## [Task brief]
Output every line below exactly, please, omitting pictures.

"""

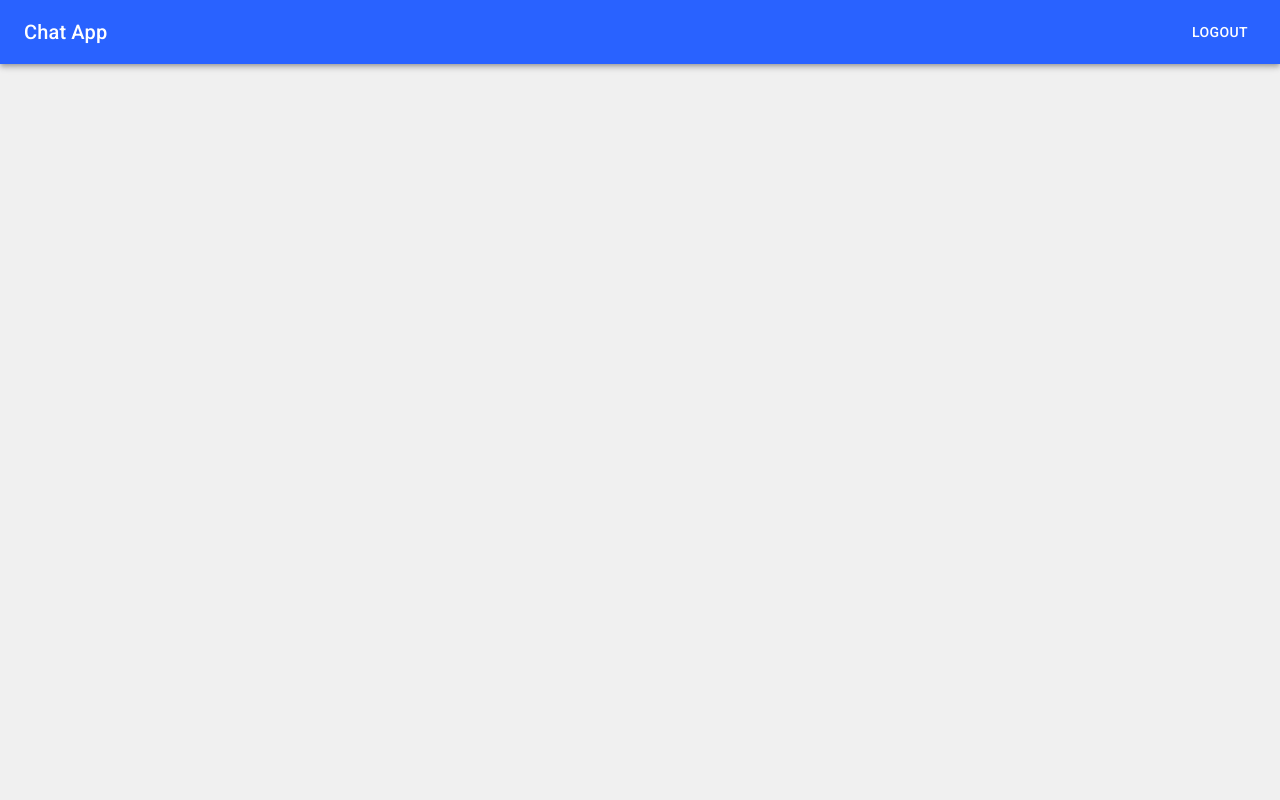
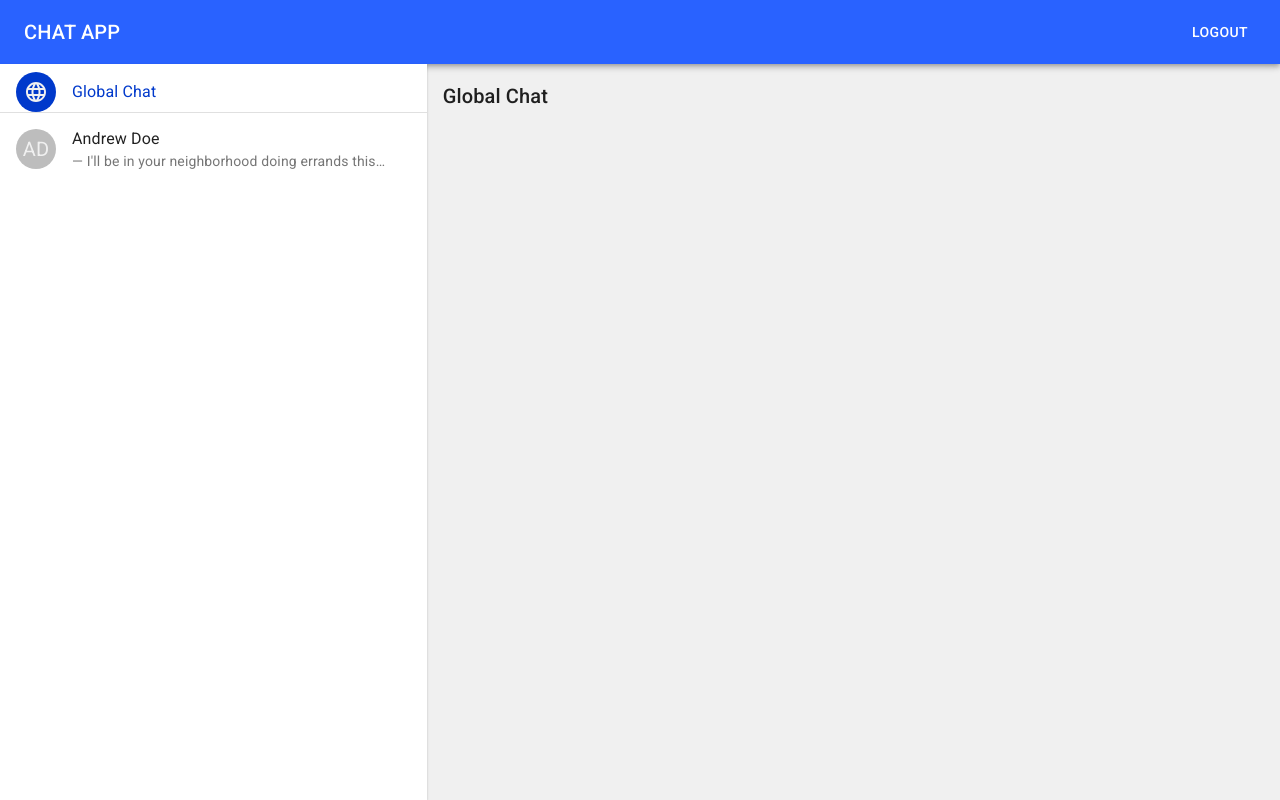
Before and after one commit to Tyrese-FullStackGenius/Chat-Application_MERN, a React (Create React App) app in the folder client/: page /chat in a window 1280 px wide. Built offline with nearby package versions, Linux system fonts and the light colour scheme; sample sign-in values are in the browser's storage.

Commit message:
Chat dashboard layout

```diff
--- a/client/src/Chat/Chat.jsx
+++ b/client/src/Chat/Chat.jsx
@@ -1,11 +1,85 @@
-import React from 'react';
+import React, { useState } from 'react';
+import { makeStyles } from '@material-ui/core/styles';
+import Grid from '@material-ui/core/Grid';
+import Paper from '@material-ui/core/Paper';
+import List from '@material-ui/core/List';
+import ListItem from '@material-ui/core/ListItem';
+import Divider from '@material-ui/core/Divider';
+import ListItemText from '@material-ui/core/ListItemText';
+import ListItemAvatar from '@material-ui/core/ListItemAvatar';
+import ListSubheader from '@material-ui/core/ListSubheader';
+import Avatar from '@material-ui/core/Avatar';
+import LanguageIcon from '@material-ui/icons/Language';
 
 import Header from '../Layout/Header';
+import ChatBox from './ChatBox';
+
+const useStyles = makeStyles(theme => ({
+    paper: {
+        minHeight: 'calc(100vh - 64px)',
+        borderRadius: 0,
+    },
+    subheader: {
+        display: 'flex',
+        alignItems: 'center',
+        cursor: 'pointer',
+    },
+    globe: {
+        backgroundColor: theme.palette.primary.dark,
+    },
+    subheaderText: {
+        color: theme.palette.primary.dark,
+    },
+}));
 
 const Chat = () => {
+    const [scope, setScope] = useState('Global Chat');
+    const classes = useStyles();
+
     return (
         <React.Fragment>
             <Header />
+            <Grid container>
+                <Grid
+                    item
+                    md={4}
+                    component={Paper}
+                    classes={{ root: classes.paper }}
+                >
+                    <List>
+                        <ListSubheader classes={{ root: classes.subheader }}>
+                            <ListItemAvatar>
+                                <Avatar className={classes.globe}>
+                                    <LanguageIcon />
+                                </Avatar>
+                            </ListItemAvatar>
+                            <ListItemText
+                                className={classes.subheaderText}
+                                primary="Global Chat"
+                            />
+                        </ListSubheader>
+                        <Divider />
+                        <ListItem>
+                            <ListItemAvatar>
+                                <Avatar>AD</Avatar>
+                            </ListItemAvatar>
+                            <ListItemText
+                                primary="Andrew Doe"
+                                secondary={
+                                    <React.Fragment>
+                                        {
+                                            " — I'll be in your neighborhood doing errands this…"
+                                        }
+                                    </React.Fragment>
+                                }
+                            />
+                        </ListItem>
+                    </List>
+                </Grid>
+                <Grid item>
+                    <ChatBox scope={scope} />
+                </Grid>
+            </Grid>
         </React.Fragment>
     );
 };
--- /dev/null
+++ b/client/src/Chat/ChatBox.jsx
@@ -0,0 +1,25 @@
+import React from 'react';
+import { makeStyles } from '@material-ui/core/styles';
+import Grid from '@material-ui/core/Grid';
+import Typography from '@material-ui/core/Typography';
+
+const useStyles = makeStyles(theme => ({
+    root: {
+        padding: theme.spacing(2),
+    },
+}));
+
+const ChatBox = props => {
+    const classes = useStyles();
+
+    return (
+        <Grid container className={classes.root}>
+            <Grid item xs={12}>
+                <Typography variant="h6">{props.scope}</Typography>
+            </Grid>
+            <Grid item />
+        </Grid>
+    );
+};
+
+export default ChatBox;
--- a/client/src/Layout/Header.jsx
+++ b/client/src/Layout/Header.jsx
@@ -1,4 +1,4 @@
-import React, { useState } from 'react';
+import React from 'react';
 import { makeStyles } from '@material-ui/core/styles';
 import AppBar from '@material-ui/core/AppBar';
 import Toolbar from '@material-ui/core/Toolbar';
@@ -30,7 +30,7 @@ const Header = () => {
             <AppBar position="static">
                 <Toolbar>
                     <Typography variant="h6" className={classes.title}>
-                        Chat App
+                        CHAT APP
                     </Typography>
                     <Button color="inherit" onClick={handleLogout}>
                         Logout
--- a/client/src/Utilities/handle-response.js
+++ b/client/src/Utilities/handle-response.js
@@ -2,7 +2,7 @@ import { authenticationService } from '../Services/authenticationService';
 import { useSnackbar } from 'notistack';
 
 const useHandleResponse = () => {
-    const { enqueueSnackbar, closeSnackbar } = useSnackbar();
+    const { enqueueSnackbar } = useSnackbar();
 
     const handleResponse = response => {
         return response.text().then(text => {
```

"""

## [Exercise answer]
Before and after one commit to Tyrese-FullStackGenius/Chat-Application_MERN, a React (Create React App) app in the folder client/: page /chat in a window 1280 px wide. Built offline with nearby package versions, Linux system fonts and the light colour scheme; sample sign-in values are in the browser's storage.

Commit message:
Chat dashboard layout

```diff
--- a/client/src/Chat/Chat.jsx
+++ b/client/src/Chat/Chat.jsx
@@ -1,11 +1,85 @@
-import React from 'react';
+import React, { useState } from 'react';
+import { makeStyles } from '@material-ui/core/styles';
+import Grid from '@material-ui/core/Grid';
+import Paper from '@material-ui/core/Paper';
+import List from '@material-ui/core/List';
+import ListItem from '@material-ui/core/ListItem';
+import Divider from '@material-ui/core/Divider';
+import ListItemText from '@material-ui/core/ListItemText';
+import ListItemAvatar from '@material-ui/core/ListItemAvatar';
+import ListSubheader from '@material-ui/core/ListSubheader';
+import Avatar from '@material-ui/core/Avatar';
+import LanguageIcon from '@material-ui/icons/Language';
 
 import Header from '../Layout/Header';
+import ChatBox from './ChatBox';
+
+const useStyles = makeStyles(theme => ({
+    paper: {
+        minHeight: 'calc(100vh - 64px)',
+        borderRadius: 0,
+    },
+    subheader: {
+        display: 'flex',
+        alignItems: 'center',
+        cursor: 'pointer',
+    },
+    globe: {
+        backgroundColor: theme.palette.primary.dark,
+    },
+    subheaderText: {
+        color: theme.palette.primary.dark,
+    },
+}));
 
 const Chat = () => {
+    const [scope, setScope] = useState('Global Chat');
+    const classes = useStyles();
+
     return (
         <React.Fragment>
             <Header />
+            <Grid container>
+                <Grid
+                    item
+                    md={4}
+                    component={Paper}
+                    classes={{ root: classes.paper }}
+                >
+                    <List>
+                        <ListSubheader classes={{ root: classes.subheader }}>
+                            <ListItemAvatar>
+                                <Avatar className={classes.globe}>
+                                    <LanguageIcon />
+                                </Avatar>
+                            </ListItemAvatar>
+                            <ListItemText
+                                className={classes.subheaderText}
+                                primary="Global Chat"
+                            />
+                        </ListSubheader>
+                        <Divider />
+                        <ListItem>
+                            <ListItemAvatar>
+                                <Avatar>AD</Avatar>
+                            </ListItemAvatar>
+                            <ListItemText
+                                primary="Andrew Doe"
+                                secondary={
+                                    <React.Fragment>
+                                        {
+                                            " — I'll be in your neighborhood doing errands this…"
+                                        }
+                                    </React.Fragment>
+                                }
+                            />
+                        </ListItem>
+                    </List>
+                </Grid>
+                <Grid item>
+                    <ChatBox scope={scope} />
+                </Grid>
+            </Grid>
         </React.Fragment>
     );
 };
--- /dev/null
+++ b/client/src/Chat/ChatBox.jsx
@@ -0,0 +1,25 @@
+import React from 'react';
+import { makeStyles } from '@material-ui/core/styles';
+import Grid from '@material-ui/core/Grid';
+import Typography from '@material-ui/core/Typography';
+
+const useStyles = makeStyles(theme => ({
+    root: {
+        padding: theme.spacing(2),
+    },
+}));
+
+const ChatBox = props => {
+    const classes = useStyles();
+
+    return (
+        <Grid container className={classes.root}>
+            <Grid item xs={12}>
+                <Typography variant="h6">{props.scope}</Typography>
+            </Grid>
+            <Grid item />
+        </Grid>
+    );
+};
+
+export default ChatBox;
--- a/client/src/Layout/Header.jsx
+++ b/client/src/Layout/Header.jsx
@@ -1,4 +1,4 @@
-import React, { useState } from 'react';
+import React from 'react';
 import { makeStyles } from '@material-ui/core/styles';
 import AppBar from '@material-ui/core/AppBar';
 import Toolbar from '@material-ui/core/Toolbar';
@@ -30,7 +30,7 @@ const Header = () => {
             <AppBar position="static">
                 <Toolbar>
                     <Typography variant="h6" className={classes.title}>
-                        Chat App
+                        CHAT APP
                     </Typography>
                     <Button color="inherit" onClick={handleLogout}>
                         Logout
--- a/client/src/Utilities/handle-response.js
+++ b/client/src/Utilities/handle-response.js
@@ -2,7 +2,7 @@ import { authenticationService } from '../Services/authenticationService';
 import { useSnackbar } from 'notistack';
 
 const useHandleResponse = () => {
-    const { enqueueSnackbar, closeSnackbar } = useSnackbar();
+    const { enqueueSnackbar } = useSnackbar();
 
     const handleResponse = response => {
         return response.text().then(text => {
```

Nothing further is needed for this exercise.